> [Directions]: Run through the records and show each line that includes the string "credentialManager".

> [Collected data]:

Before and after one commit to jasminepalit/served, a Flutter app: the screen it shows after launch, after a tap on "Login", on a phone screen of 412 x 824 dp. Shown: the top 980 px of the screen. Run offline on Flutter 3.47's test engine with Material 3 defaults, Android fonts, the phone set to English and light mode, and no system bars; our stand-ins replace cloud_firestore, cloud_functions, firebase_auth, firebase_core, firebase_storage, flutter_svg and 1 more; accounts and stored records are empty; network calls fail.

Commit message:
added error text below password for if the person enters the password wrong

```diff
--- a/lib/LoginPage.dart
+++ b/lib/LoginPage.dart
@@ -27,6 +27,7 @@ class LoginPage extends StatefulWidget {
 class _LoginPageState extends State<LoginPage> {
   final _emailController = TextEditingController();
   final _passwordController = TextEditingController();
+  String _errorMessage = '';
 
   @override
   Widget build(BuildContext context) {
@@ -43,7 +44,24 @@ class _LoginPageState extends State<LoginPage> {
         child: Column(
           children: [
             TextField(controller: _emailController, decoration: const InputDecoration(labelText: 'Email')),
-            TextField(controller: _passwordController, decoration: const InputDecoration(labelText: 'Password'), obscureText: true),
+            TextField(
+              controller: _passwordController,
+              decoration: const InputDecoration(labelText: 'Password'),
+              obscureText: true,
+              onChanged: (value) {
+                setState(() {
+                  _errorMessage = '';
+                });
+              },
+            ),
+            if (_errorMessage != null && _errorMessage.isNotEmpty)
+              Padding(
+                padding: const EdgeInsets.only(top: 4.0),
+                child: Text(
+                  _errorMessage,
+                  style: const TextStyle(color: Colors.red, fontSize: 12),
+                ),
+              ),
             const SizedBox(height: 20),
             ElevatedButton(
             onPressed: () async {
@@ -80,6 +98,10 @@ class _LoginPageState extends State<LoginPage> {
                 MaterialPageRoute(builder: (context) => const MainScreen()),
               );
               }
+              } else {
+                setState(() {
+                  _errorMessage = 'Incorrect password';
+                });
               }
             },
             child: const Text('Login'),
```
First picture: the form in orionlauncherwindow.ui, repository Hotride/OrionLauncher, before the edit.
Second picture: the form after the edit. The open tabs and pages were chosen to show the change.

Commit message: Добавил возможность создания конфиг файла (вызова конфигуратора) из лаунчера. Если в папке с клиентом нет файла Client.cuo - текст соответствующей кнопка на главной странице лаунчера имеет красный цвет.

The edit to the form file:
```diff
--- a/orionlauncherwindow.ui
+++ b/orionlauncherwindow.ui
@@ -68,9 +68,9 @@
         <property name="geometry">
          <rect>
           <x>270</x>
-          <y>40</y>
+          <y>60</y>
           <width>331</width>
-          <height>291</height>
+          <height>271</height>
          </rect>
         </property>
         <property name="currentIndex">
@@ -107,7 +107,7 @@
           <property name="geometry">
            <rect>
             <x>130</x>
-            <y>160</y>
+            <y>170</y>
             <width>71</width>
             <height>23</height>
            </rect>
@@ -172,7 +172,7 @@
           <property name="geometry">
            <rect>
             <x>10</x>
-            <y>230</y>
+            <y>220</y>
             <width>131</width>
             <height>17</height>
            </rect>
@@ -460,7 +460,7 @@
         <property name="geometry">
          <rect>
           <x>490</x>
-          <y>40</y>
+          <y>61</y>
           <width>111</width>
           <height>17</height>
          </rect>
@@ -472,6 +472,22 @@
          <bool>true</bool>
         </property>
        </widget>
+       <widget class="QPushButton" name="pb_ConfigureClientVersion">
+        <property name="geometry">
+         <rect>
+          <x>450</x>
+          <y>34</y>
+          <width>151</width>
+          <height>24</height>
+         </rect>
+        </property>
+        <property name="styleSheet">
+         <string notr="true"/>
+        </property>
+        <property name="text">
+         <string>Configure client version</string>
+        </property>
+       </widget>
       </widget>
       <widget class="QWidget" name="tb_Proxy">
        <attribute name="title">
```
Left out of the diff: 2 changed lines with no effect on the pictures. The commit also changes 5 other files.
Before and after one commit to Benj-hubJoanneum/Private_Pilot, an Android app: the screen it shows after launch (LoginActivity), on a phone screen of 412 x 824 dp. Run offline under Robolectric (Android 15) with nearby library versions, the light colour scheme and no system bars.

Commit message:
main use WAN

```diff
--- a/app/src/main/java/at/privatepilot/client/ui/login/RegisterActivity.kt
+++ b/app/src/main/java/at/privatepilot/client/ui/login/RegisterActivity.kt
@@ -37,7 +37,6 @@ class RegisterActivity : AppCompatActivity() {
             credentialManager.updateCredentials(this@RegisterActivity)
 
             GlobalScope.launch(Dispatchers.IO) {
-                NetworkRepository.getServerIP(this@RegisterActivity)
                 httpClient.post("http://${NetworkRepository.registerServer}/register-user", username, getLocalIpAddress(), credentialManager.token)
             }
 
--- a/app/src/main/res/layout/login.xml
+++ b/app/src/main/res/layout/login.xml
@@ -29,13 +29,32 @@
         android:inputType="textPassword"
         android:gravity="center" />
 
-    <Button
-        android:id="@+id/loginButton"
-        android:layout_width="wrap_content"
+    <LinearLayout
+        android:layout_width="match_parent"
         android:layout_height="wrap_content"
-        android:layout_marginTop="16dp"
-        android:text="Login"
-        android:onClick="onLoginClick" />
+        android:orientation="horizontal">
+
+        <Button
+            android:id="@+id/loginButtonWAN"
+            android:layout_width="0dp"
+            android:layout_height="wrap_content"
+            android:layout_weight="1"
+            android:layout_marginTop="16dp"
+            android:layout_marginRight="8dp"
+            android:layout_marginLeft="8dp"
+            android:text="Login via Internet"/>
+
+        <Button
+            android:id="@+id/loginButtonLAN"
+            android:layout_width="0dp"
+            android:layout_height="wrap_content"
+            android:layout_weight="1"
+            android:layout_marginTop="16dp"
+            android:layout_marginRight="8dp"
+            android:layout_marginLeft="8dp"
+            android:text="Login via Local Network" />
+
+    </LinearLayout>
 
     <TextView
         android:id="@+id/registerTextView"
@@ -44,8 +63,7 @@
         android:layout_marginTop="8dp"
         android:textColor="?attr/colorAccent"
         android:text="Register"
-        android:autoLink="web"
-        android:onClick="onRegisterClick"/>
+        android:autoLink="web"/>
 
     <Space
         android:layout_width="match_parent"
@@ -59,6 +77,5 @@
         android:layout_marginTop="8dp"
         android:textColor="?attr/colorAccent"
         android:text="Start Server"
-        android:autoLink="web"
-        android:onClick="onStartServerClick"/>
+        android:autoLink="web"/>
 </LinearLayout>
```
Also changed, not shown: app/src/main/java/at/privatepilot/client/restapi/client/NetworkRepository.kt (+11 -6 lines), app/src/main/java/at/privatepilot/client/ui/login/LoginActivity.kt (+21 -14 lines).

> [The answer]:
             credentialManager.updateCredentials(this@RegisterActivity)
                 httpClient.post("http://${NetworkRepository.registerServer}/register-user", username, getLocalIpAddress(), credentialManager.token)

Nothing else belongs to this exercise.